(Stored items)

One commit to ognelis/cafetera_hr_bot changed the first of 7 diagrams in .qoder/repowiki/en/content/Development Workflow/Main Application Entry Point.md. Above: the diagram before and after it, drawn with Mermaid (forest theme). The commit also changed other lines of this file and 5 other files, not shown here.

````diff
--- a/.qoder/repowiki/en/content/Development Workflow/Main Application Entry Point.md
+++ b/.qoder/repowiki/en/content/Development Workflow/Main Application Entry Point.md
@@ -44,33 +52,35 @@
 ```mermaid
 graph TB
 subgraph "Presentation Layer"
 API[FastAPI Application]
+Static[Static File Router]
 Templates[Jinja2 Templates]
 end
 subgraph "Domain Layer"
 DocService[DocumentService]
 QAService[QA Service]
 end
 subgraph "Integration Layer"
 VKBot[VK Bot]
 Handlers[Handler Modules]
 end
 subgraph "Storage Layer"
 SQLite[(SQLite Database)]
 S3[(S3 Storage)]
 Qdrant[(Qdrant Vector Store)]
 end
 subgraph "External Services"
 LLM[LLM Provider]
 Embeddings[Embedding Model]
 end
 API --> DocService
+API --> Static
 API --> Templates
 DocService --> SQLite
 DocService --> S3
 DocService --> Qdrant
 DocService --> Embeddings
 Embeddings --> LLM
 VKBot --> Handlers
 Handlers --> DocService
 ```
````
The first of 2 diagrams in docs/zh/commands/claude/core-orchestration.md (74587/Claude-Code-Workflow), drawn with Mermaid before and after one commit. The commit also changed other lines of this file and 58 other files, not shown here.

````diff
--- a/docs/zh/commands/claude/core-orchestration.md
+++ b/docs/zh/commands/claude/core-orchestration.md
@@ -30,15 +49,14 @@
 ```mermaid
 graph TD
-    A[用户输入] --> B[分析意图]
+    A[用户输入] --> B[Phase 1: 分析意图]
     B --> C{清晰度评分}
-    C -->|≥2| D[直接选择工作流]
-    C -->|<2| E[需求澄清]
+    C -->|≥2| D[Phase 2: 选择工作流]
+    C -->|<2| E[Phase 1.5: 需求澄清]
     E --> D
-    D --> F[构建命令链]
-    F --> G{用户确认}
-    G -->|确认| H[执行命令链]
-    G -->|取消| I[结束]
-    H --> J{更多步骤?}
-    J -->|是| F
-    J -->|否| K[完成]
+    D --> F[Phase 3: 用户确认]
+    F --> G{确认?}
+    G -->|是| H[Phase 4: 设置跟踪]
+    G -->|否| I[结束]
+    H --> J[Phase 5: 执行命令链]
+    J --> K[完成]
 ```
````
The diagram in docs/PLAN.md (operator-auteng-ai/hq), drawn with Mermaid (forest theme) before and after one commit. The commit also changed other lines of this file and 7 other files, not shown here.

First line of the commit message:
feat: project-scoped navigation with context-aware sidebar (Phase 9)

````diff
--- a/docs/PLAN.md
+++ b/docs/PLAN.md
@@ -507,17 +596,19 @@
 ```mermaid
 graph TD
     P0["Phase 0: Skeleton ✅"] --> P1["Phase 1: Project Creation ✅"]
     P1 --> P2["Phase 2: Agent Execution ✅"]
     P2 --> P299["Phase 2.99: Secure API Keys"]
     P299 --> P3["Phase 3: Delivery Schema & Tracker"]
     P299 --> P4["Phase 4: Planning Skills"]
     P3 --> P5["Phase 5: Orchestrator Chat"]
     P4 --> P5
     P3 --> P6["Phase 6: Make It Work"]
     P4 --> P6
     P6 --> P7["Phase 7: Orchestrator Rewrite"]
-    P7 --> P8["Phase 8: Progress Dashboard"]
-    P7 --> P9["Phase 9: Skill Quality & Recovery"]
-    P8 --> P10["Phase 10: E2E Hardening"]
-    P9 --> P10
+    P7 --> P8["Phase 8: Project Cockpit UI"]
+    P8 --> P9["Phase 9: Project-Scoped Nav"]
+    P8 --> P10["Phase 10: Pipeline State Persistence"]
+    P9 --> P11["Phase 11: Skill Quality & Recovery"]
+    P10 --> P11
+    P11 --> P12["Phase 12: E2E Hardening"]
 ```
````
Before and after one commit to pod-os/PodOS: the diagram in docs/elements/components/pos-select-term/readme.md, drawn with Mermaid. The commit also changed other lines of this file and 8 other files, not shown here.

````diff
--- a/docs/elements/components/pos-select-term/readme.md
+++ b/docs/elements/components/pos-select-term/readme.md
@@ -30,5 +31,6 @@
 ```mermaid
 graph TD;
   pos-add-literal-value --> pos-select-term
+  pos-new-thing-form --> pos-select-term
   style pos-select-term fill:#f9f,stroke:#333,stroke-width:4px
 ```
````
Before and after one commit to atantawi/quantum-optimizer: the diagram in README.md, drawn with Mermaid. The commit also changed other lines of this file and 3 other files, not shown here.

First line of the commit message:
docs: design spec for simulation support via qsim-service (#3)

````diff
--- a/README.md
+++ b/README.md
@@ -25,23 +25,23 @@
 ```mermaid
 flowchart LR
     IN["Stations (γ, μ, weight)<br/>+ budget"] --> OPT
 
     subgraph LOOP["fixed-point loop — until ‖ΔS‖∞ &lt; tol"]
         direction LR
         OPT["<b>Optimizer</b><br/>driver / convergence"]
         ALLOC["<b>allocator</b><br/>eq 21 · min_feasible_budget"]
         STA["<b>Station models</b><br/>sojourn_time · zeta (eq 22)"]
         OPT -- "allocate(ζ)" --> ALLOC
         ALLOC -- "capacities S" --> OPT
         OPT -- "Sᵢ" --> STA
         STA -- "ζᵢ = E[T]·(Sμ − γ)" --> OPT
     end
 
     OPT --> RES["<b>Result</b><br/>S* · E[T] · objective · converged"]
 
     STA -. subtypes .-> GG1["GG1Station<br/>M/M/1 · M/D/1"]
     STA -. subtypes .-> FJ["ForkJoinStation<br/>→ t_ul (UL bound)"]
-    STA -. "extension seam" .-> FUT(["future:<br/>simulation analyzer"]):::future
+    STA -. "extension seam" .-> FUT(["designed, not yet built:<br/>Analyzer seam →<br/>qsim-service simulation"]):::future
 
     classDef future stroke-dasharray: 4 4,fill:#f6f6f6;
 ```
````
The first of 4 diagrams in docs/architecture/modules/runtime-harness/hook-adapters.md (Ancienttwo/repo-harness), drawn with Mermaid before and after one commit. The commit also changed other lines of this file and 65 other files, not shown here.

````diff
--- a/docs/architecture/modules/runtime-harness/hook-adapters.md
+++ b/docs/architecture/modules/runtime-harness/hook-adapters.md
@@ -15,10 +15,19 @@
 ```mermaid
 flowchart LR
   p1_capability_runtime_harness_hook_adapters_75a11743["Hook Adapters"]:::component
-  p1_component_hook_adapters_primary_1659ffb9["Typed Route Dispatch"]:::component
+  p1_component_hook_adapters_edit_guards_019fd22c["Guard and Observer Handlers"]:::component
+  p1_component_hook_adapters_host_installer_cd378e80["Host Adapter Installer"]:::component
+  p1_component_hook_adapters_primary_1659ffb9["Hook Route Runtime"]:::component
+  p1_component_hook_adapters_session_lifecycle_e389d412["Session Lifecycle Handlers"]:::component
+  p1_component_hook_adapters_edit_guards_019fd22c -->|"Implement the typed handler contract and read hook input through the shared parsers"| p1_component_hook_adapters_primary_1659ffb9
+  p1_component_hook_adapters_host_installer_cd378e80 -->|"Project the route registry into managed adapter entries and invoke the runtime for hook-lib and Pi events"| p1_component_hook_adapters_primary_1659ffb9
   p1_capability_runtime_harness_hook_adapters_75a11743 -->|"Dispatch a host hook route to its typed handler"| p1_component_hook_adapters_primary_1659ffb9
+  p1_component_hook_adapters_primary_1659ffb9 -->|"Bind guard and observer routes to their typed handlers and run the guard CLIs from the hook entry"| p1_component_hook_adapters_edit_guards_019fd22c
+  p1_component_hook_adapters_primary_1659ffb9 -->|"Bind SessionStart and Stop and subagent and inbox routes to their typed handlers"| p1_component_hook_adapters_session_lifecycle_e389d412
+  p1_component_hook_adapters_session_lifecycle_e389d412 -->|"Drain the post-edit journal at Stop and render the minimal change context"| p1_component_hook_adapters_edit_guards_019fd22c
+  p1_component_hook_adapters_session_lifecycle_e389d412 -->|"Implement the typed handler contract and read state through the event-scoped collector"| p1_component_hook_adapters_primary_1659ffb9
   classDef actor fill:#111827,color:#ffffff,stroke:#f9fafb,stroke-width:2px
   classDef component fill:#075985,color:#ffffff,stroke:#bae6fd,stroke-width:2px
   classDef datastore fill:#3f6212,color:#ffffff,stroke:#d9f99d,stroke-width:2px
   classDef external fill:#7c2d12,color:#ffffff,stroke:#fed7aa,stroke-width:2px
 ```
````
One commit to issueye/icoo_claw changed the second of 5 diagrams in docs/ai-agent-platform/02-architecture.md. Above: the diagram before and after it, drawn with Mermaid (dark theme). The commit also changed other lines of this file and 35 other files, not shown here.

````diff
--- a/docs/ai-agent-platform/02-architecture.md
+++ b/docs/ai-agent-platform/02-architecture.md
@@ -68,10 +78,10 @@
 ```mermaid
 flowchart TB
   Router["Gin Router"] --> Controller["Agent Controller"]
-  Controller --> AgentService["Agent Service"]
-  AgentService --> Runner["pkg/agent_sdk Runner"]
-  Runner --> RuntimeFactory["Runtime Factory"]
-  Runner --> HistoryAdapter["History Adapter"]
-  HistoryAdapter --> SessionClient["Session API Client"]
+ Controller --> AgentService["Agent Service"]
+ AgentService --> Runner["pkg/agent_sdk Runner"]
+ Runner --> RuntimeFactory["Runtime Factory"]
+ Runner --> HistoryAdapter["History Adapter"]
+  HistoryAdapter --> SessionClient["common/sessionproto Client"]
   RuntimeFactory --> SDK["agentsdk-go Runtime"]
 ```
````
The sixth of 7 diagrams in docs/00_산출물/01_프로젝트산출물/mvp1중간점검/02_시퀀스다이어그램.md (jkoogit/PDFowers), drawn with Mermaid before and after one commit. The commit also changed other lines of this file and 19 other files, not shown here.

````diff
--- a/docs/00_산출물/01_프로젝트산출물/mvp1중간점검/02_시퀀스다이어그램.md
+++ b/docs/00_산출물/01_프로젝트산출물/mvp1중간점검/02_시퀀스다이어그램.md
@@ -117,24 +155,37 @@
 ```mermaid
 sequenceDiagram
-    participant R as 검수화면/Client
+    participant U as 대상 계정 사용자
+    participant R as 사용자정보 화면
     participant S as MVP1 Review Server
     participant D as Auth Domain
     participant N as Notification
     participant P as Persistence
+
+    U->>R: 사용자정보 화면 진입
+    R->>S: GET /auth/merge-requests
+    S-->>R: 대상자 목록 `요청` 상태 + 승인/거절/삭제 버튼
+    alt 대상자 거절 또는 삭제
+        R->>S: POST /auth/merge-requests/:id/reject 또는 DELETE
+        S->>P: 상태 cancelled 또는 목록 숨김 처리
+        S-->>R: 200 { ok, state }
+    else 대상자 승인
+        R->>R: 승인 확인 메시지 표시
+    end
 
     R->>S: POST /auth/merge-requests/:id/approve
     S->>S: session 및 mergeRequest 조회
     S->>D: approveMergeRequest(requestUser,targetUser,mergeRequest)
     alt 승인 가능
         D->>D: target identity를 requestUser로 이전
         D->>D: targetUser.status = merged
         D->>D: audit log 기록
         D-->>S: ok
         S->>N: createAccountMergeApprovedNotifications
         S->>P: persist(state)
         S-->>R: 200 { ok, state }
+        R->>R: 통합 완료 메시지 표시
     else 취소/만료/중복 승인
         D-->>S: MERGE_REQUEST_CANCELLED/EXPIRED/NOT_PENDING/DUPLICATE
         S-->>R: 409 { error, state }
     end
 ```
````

Activity>
Lines above containing "subgraph": how many? Reply with the number only.

Written answer>
6